Pushy White House Reporter's Sad FutureFollowing the death of NBC's Tim Russert, White House correspondent David Gregory was considered to be on the shortlist to succeed him on Meet The Press. Gregory is known for aggressively questioning White House officials and at one point so upset Bush press secretary Tony Snow that Snow accused him of partisanship, a remark for which Snow later apologized. While such assertiveness no doubt provided some cathartic release to critics of the administration, particularly those outraged at the feeble White House press corps, it may not be enough to get Gregory that Meet The Press gig or any other anchor job. In fact, the Observer today paints a rather grim picture of Gregory's immediate future, asking if he's a "lame duck" at the network, destined end up like — gasp — fellow White House troublemaker Sam Donaldson:

Halfway through his stint at the 6 p.m. hour on MSNBC, Mr. Gregory's numbers are solid but not remarkable. For the second quarter of 2008 (from late March to late June), Race for the White House averaged roughly 526,000 total viewers and 161,000 in the 25-54 demographic-roughly twice the audience that Tucker Carlson averaged during the second quarter of 2007.



Twice Tucker is a form of damnation by faint praise.

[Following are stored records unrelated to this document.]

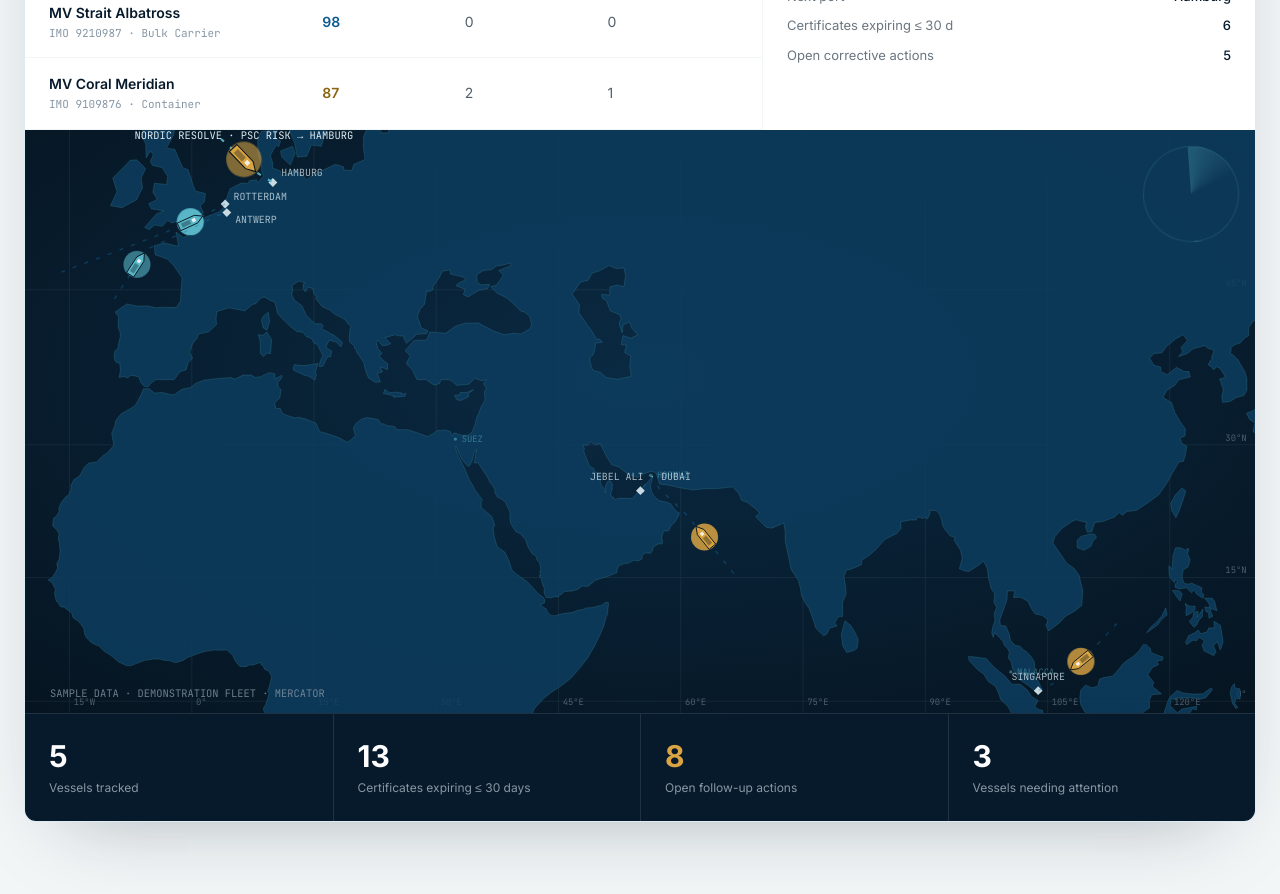
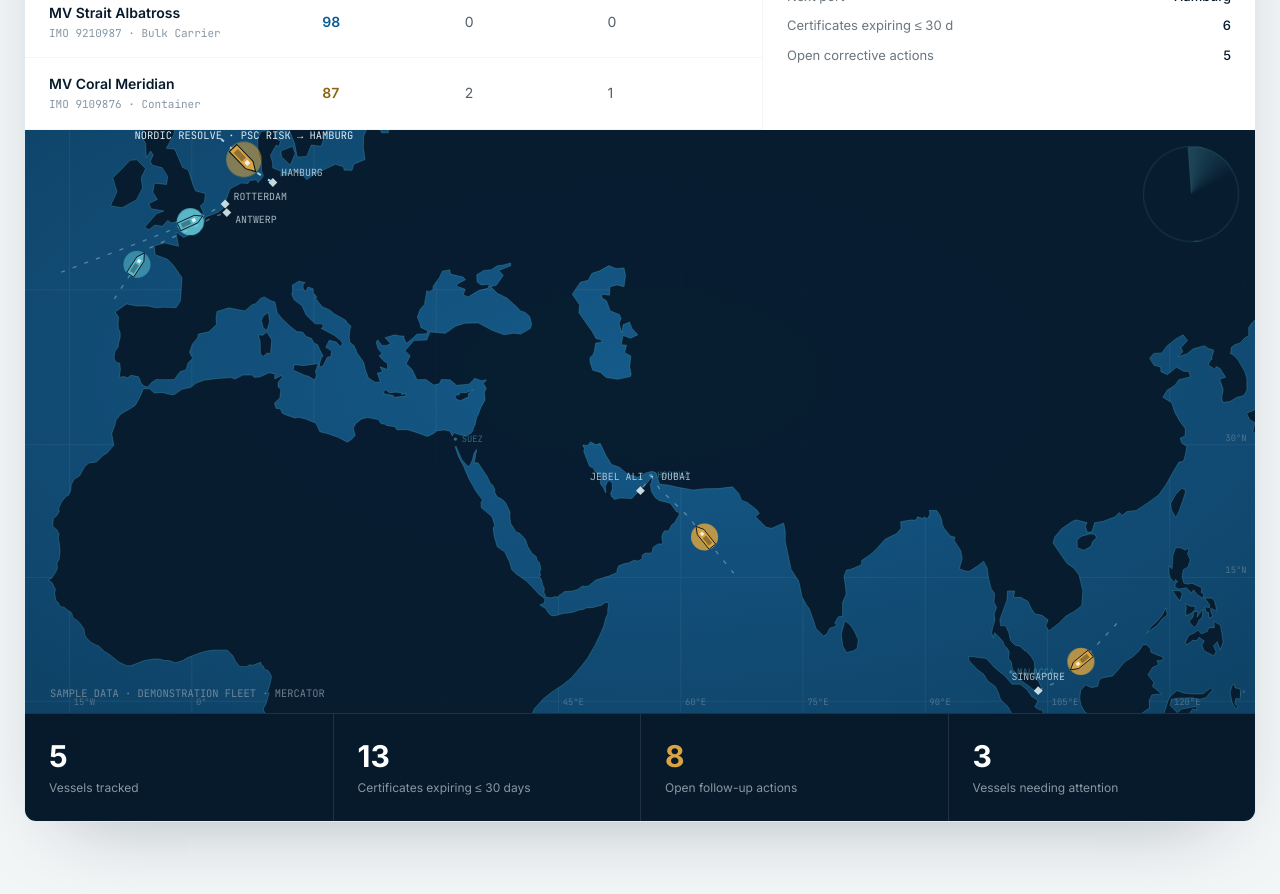
Before and after one commit to Mianmalol/matsu-site, a React (Vite) app: page / in a window 1280 px wide. Shown: the part 4500-5394 px from the top of the page. Built offline with nearby package versions, Linux system fonts and the light colour scheme.

Commit message:
Fleet chart: swap palette — lighter water, darker land
Land was lighter than the sea and read ambiguously; now water uses a
lighter ocean gradient and land the dark navy, with route strokes
brightened to hold contrast.

Co-Authored-By: Claude Fable 5 <noreply@anthropic.com>

```diff
--- a/src/sections/CommandDeck.tsx
+++ b/src/sections/CommandDeck.tsx
@@ -101,8 +101,8 @@ function FleetMap({ sel, onSelect }: { sel: string; onSelect: (id: string) => vo
       <svg viewBox={`0 0 ${MAP_W} ${MAP_H}`} className="w-full block" role="img" aria-label="Demonstration fleet chart — Mercator map from northwest Europe to Singapore with vessel positions and routes; selection follows the fleet table">
         <defs>
           <radialGradient id="seaDepth" cx="0.5" cy="0.42" r="0.9">
-            <stop offset="0" stopColor="#0a2a43" />
-            <stop offset="1" stopColor="#05101a" />
+            <stop offset="0" stopColor="#155a8a" />
+            <stop offset="1" stopColor="#0d3d5f" />
           </radialGradient>
         </defs>
         <rect width={MAP_W} height={MAP_H} fill="url(#seaDepth)" />
@@ -114,7 +114,7 @@ function FleetMap({ sel, onSelect }: { sel: string; onSelect: (id: string) => vo
           {GRATICULE.v.map(g => <text key={`vl${g.x}`} x={g.x + 4} y={MAP_H - 8}>{g.label}</text>)}
           {GRATICULE.h.map(g => <text key={`hl${g.y}`} x={MAP_W - 8} y={g.y - 4} textAnchor="end">{g.label}</text>)}
         </g>
-        <path d={LAND_PATH} fill="#0d3d5f" opacity="0.85" stroke="#59b7c8" strokeWidth="0.6" strokeOpacity="0.35" />
+        <path d={LAND_PATH} fill="#071a2c" opacity="0.95" stroke="#59b7c8" strokeWidth="0.7" strokeOpacity="0.4" />
         <g fontFamily="'JetBrains Mono', monospace" fontSize="8.5" fill="#59b7c8" opacity="0.5">
           {CHOKEPOINTS.map(c => (
             <g key={c.name}>
@@ -148,8 +148,8 @@ function FleetMap({ sel, onSelect }: { sel: string; onSelect: (id: string) => vo
                 strokeWidth={active ? 2 : 1.3}
                 strokeDasharray="4 8"
                 className="anim-route"
-                stroke={active ? '#59b7c8' : '#167db7'}
-                style={{ opacity: active ? 0.95 : 0.35, transition: 'opacity 0.4s ease' }}
+                stroke={active ? '#9fdcea' : '#bcd9e6'}
+                style={{ opacity: active ? 0.95 : 0.4, transition: 'opacity 0.4s ease' }}
               />
               <circle cx={geo.x} cy={geo.y} r="16" fill="transparent" />
               <circle className="anim-pulse-dot" cx={geo.x} cy={geo.y} r={active ? 17 : 13} fill={color} opacity={active ? 0.22 : 0.1} style={{ transition: 'opacity 0.4s ease', animationDelay: `${Number(v.id) * 0.5}s` }} />
```
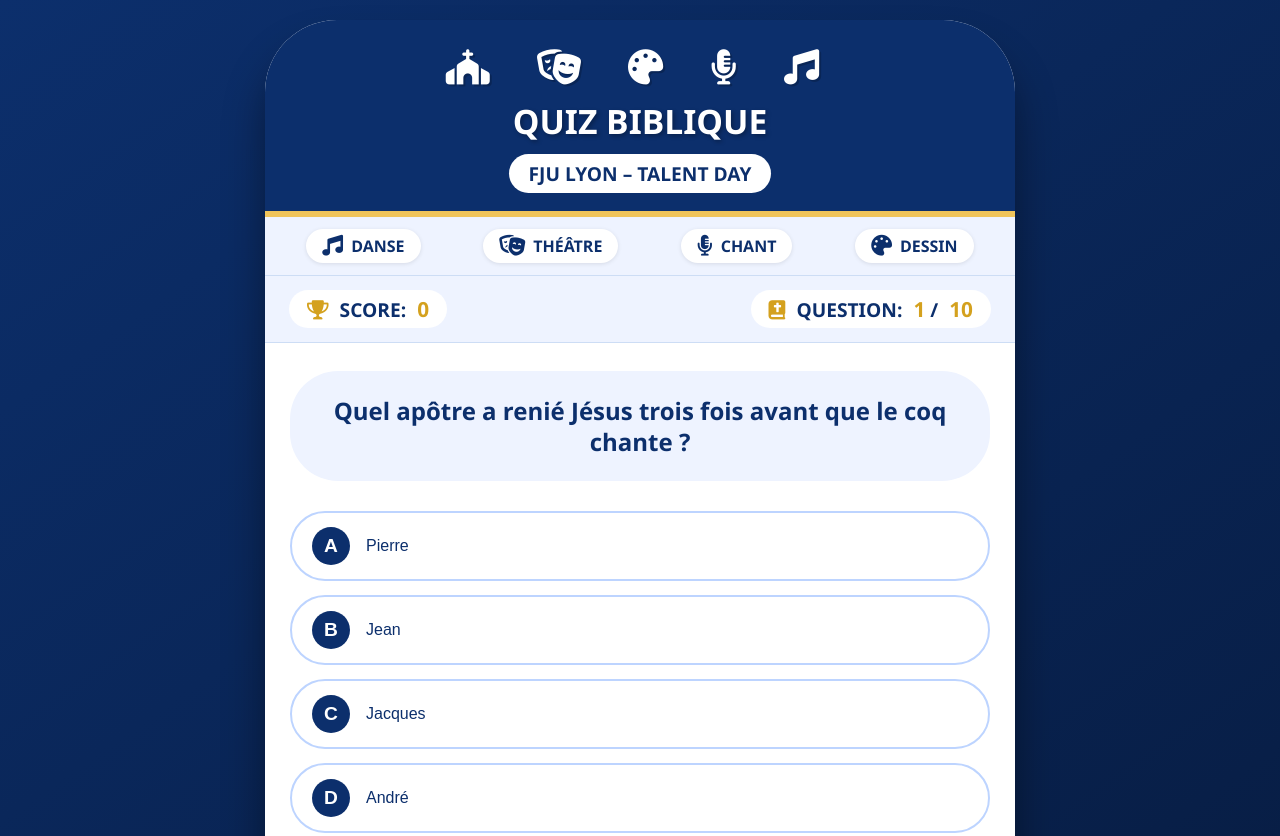
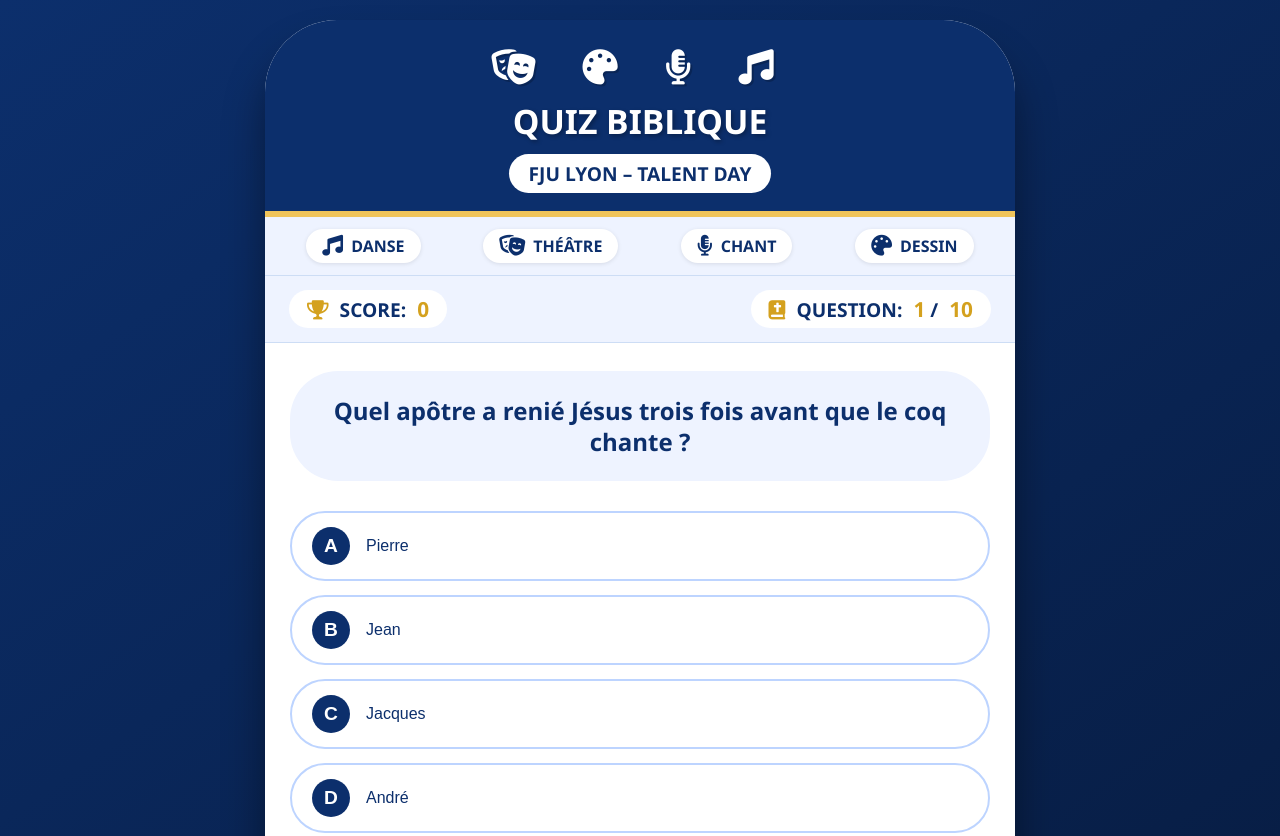
Before and after one commit to AocholAyoul9/quizgame, a plain HTML site: page index.html in a window 1280 px wide. Shown: the top 836 px of the page. Drawn offline with Linux system fonts and the light colour scheme.

Commit message:
remove church icon from hero section

```diff
--- a/index.html
+++ b/index.html
@@ -12,7 +12,6 @@
 <div class="game-container">
     <div class="hero">
         <div class="hero-icons">
-            <i class="fas fa-church"></i>
             <i class="fas fa-theater-masks"></i>
             <i class="fas fa-palette"></i>
             <i class="fas fa-microphone-alt"></i>
```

...over the past several months, the show has rarely made news.

The Observer said it doesn't help that Gregory's show relies on the network's own political contributors as talking heads instead of on actual newsmakers.

This results in a pogram so unmemorable that even NBC's Tom Brokaw screwed up its name, calling it Road To The White House, when ending an episode of Meet The Press. Brokaw also indicated the other NBCer on Meet The Press that morning, political director Chuck Todd, would be making frequent appearances "in the weeks to come" — a sign that Todd, also rumored to be in the running for Russert's job, was well ahead of Gregory.

Another of Gregory's competitors for Meet The Press, former far-right congressman Joe Scarborough, has received laudatory coverage in the Times and New York magazine lately for his MSNBC show Morning Joe, a far cry from the way the Observer is treating Gregory.

This all goes to show that sometimes being a hard-working, aggressive reporter is not always enough to advance in TV news. But don't count Gregory out yet — if this 2006 Tonight Show clip of Gregory imitating George W. Bush is any indication, the correspondent has a wide range of untapped skills.

[Observer]